Among the collections of the Charleston Library Society are rare books, pamphlets, a manuscript collection, and the society’s records. The most significant collection is the society’s newspaper files, which contain the world’s largest and most complete collection of eighteenth and nineteenth century Charleston newspapers.
The Charleston Library Society is the third-oldest institutional library in the United States. On December 28, 1748, a group of Charlestonians met to establish a private subscription library to support education and the arts and sciences. The society secured a charter of incorporation in 1755 and established a tradition in which the colony’s royal governors were society presidents. This tradition lasted until the Revolutionary War. By 1778 the society’s book and periodical collection numbered five thousand volumes. Society members promoted a colonial college in 1770 that eventually became the College of Charleston. Three years later, in 1773, the society started a natural science collection that became the Charleston Museum.

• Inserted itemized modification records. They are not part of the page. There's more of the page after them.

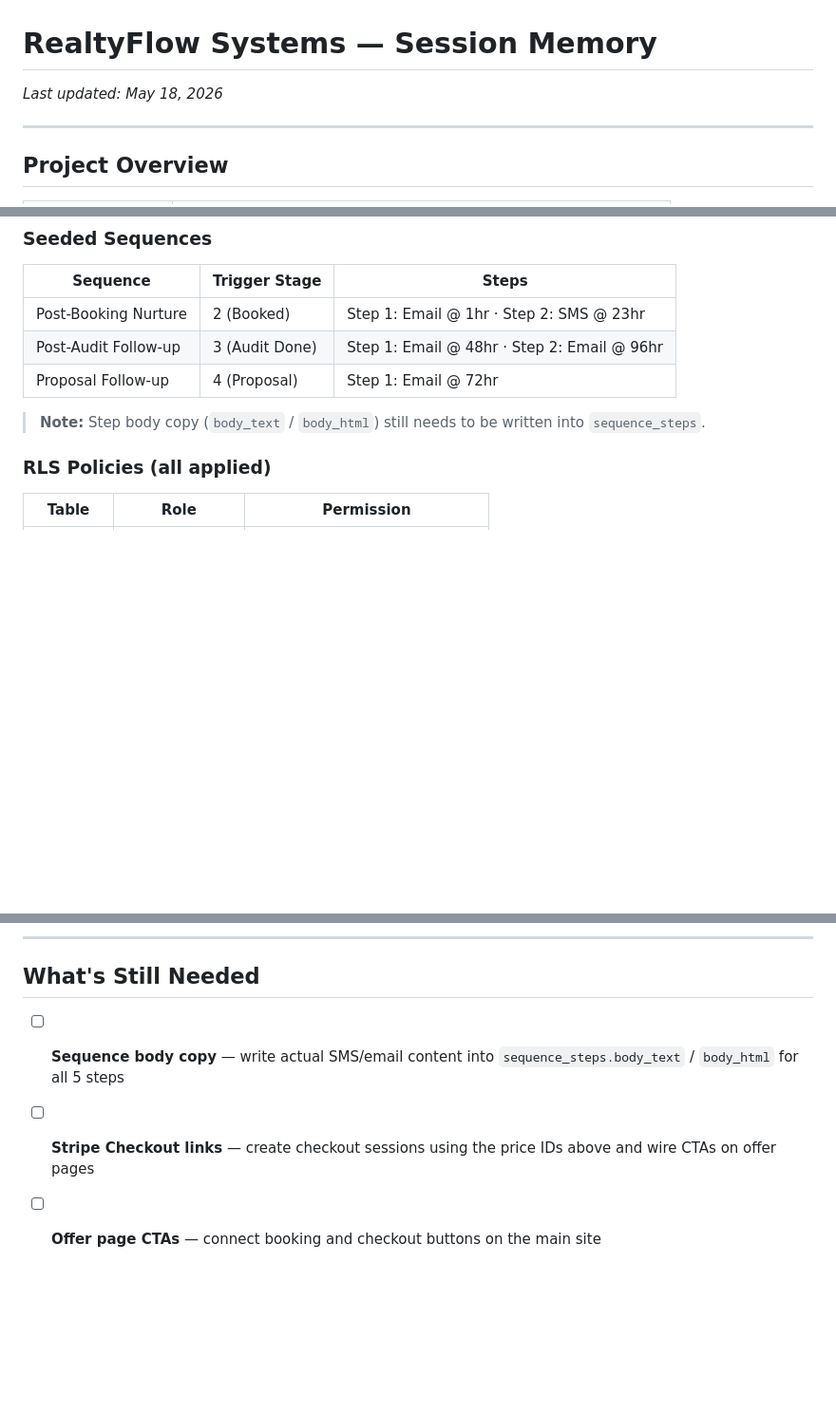
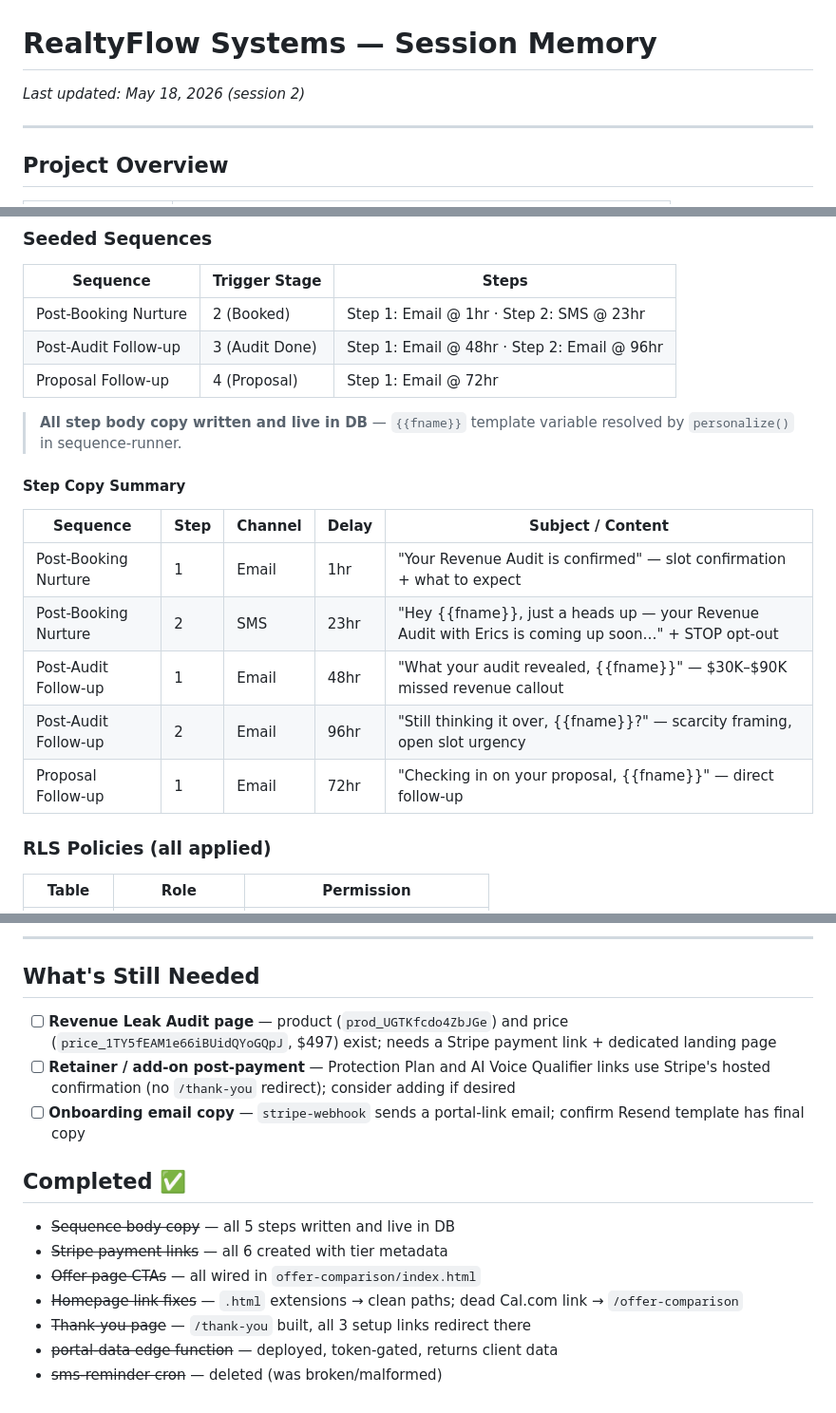
Before and after one commit to realtyflowsystems/xyz, a Markdown page: memory.md, 3 parts joined by grey strips. Shown at 95% size. Drawn GitHub-style; blank space fills up the shorter version.

Commit message:
Update memory.md with all session 2 completions
Add /thank-you page, Stripe payment links section, sequence copy
summary, billing portal URL, and updated What's Still Needed list.

https://claude.ai/code/session_01Ttkt51xgaL1TfsvjJFEYfg

```diff
--- a/memory.md
+++ b/memory.md
@@ -1,6 +1,6 @@
 # RealtyFlow Systems — Session Memory
 
-_Last updated: May 18, 2026_
+_Last updated: May 18, 2026 (session 2)_
 
 ---
 
@@ -119,7 +120,17 @@ Self-owned stack replacing Make.com + GoHighLevel + Cal.com:
 | Post-Audit Follow-up | 3 (Audit Done) | Step 1: Email @ 48hr · Step 2: Email @ 96hr |
 | Proposal Follow-up | 4 (Proposal) | Step 1: Email @ 72hr |
 
-> **Note:** Step body copy (`body_text` / `body_html`) still needs to be written into `sequence_steps`.
+> **All step body copy written and live in DB** — `{{fname}}` template variable resolved by `personalize()` in sequence-runner.
+
+#### Step Copy Summary
+
+| Sequence | Step | Channel | Delay | Subject / Content |
+|---|---|---|---|---|
+| Post-Booking Nurture | 1 | Email | 1hr | "Your Revenue Audit is confirmed" — slot confirmation + what to expect |
+| Post-Booking Nurture | 2 | SMS | 23hr | "Hey {{fname}}, just a heads up — your Revenue Audit with Erics is coming up soon…" + STOP opt-out |
+| Post-Audit Follow-up | 1 | Email | 48hr | "What your audit revealed, {{fname}}" — $30K–$90K missed revenue callout |
+| Post-Audit Follow-up | 2 | Email | 96hr | "Still thinking it over, {{fname}}?" — scarcity framing, open slot urgency |
+| Proposal Follow-up | 1 | Email | 72hr | "Checking in on your proposal, {{fname}}" — direct follow-up |
 
 ### RLS Policies (all applied)
 
@@ -280,6 +312,16 @@ On `checkout.session.completed`:
 
 ## What's Still Needed
 
-- [ ] **Sequence body copy** — write actual SMS/email content into `sequence_steps.body_text` / `body_html` for all 5 steps
-- [ ] **Stripe Checkout links** — create checkout sessions using the price IDs above and wire CTAs on offer pages
-- [ ] **Offer page CTAs** — connect booking and checkout buttons on the main site
+- [ ] **Revenue Leak Audit page** — product (`prod_UGTKfcdo4ZbJGe`) and price (`price_1TY5fEAM1e66iBUidQYoGQpJ`, $497) exist; needs a Stripe payment link + dedicated landing page
+- [ ] **Retainer / add-on post-payment** — Protection Plan and AI Voice Qualifier links use Stripe's hosted confirmation (no `/thank-you` redirect); consider adding if desired
+- [ ] **Onboarding email copy** — `stripe-webhook` sends a portal-link email; confirm Resend template has final copy
+
+## Completed ✅
+
+- ~~Sequence body copy~~ — all 5 steps written and live in DB
+- ~~Stripe payment links~~ — all 6 created with tier metadata
+- ~~Offer page CTAs~~ — all wired in `offer-comparison/index.html`
+- ~~Homepage link fixes~~ — `.html` extensions → clean paths; dead Cal.com link → `/offer-comparison`
+- ~~Thank-you page~~ — `/thank-you` built, all 3 setup links redirect there
+- ~~portal-data edge function~~ — deployed, token-gated, returns client data
+- ~~sms-reminder cron~~ — deleted (was broken/malformed)
```
Also changed, not shown: other parts of memory.md (+22 -0 lines).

The Charleston fire of 1778 destroyed all but a handful of the society’s books. In 1863 the society’s librarian sent one-half of the library’s collections to Columbia, but they were destroyed there in 1865. In 1874 Charleston’s Apprentice Library Society (founded in 1824) and the Library Society merged their resources. When the South Carolina Jockey Club disbanded in 1900, it transferred its property to the Library Society. The society sold the Washington Racecourse and established an endowment that has continued to provide revenue into the twenty-first century. In 1914 the society constructed a new building at 164 King Street. Eighty-two years later, in 1996, the society expanded into a large adjacent building, which houses a children’s reading room, audio and video collections, and offices.
Among the collections of the Charleston Library Society are rare books, pamphlets, a manuscript collection, and the society’s records. The most significant collection is the society’s newspaper files, which contain the world’s largest and most complete collection of eighteenth and nineteenth century Charleston newspapers. Society members have free access to the collections, including its circulating library, and nonmembers pay a daily research fee.
Porcher, Elizabeth L. The History of the Charleston Library Society. New York: Elizabethan Press, 1931.
Raven, James. London Booksellers and American Customers: Transatlantic Literary Community and the Charleston Library Society, 1748–1811. Columbia: University of South Carolina Press, 2002.